Work request - Go through the data below and return each line containing the word "shown".

[Start of section]

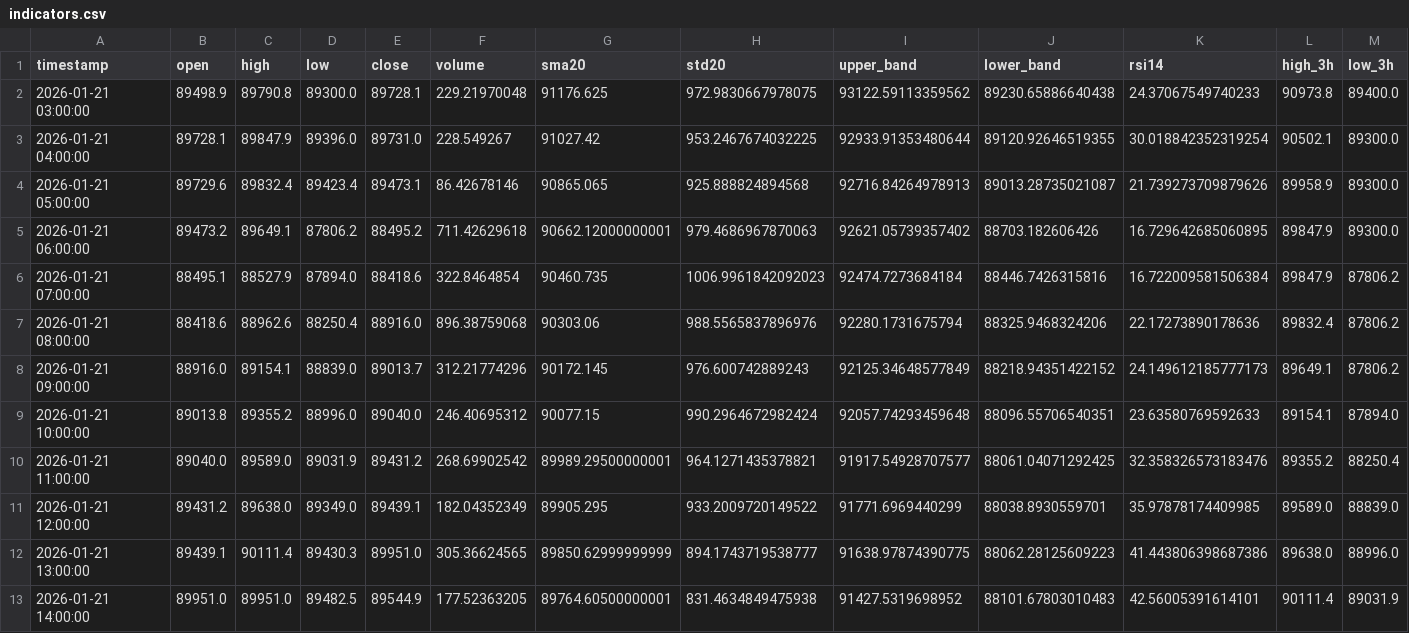
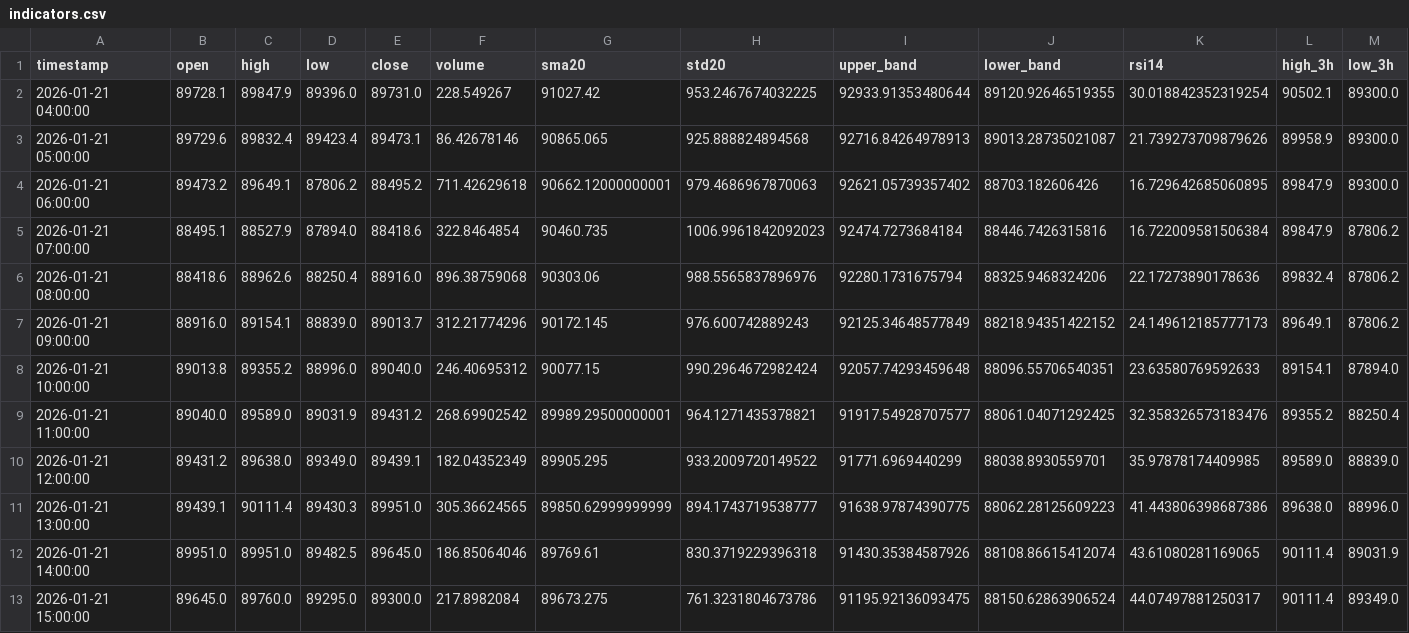
Before and after one commit to ha0zh/btc-db-v3, a CSV file: backtest_results/indicators.csv, drawn as a sheet; only a part is shown; removed rows and columns are numbered as before the commit, all else as after; rows hold the shown columns only; the diff names each change by its address in the sheet, - before the commit and + after, or states it on an @@ line.

```diff
--- a/backtest_results/indicators.csv
+++ b/backtest_results/indicators.csv
-row 2: 2026-01-21 03:00:00 | 89498.9 | 89790.8 | 89300.0 | 89728.1 | 229.21970048 | 91176.625 | 972.9830667978075 | 93122.59113359562 | 89230.65886640438 | 24.37067549740233 | 90973.8 | 89400.0
-E12 (close): 89544.9
+E12 (close): 89645.0
-F12 (volume): 177.52363205
+F12 (volume): 186.85064046
-G12 (sma20): 89764.60500000001
+G12 (sma20): 89769.61
-H12 (std20): 831.4634849475938
+H12 (std20): 830.3719229396318
-I12 (upper_band): 91427.5319698952
+I12 (upper_band): 91430.35384587926
-J12 (lower_band): 88101.67803010483
+J12 (lower_band): 88108.86615412074
-K12 (rsi14): 42.56005391614101
+K12 (rsi14): 43.61080281169065
+row 13: 2026-01-21 15:00:00 | 89645.0 | 89760.0 | 89295.0 | 89300.0 | 217.8982084 | 89673.275 | 761.3231804673786 | 91195.92136093475 | 88150.62863906524 | 44.07497881250317 | 90111.4 | 89349.0
```
Also changed, not shown: backtest_results/conditions.csv, 3 other files.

[End of section]

Expected output -
Before and after one commit to ha0zh/btc-db-v3, a CSV file: backtest_results/indicators.csv, drawn as a sheet; only a part is shown; removed rows and columns are numbered as before the commit, all else as after; rows hold the shown columns only; the diff names each change by its address in the sheet, - before the commit and + after, or states it on an @@ line.
Also changed, not shown: backtest_results/conditions.csv, 3 other files.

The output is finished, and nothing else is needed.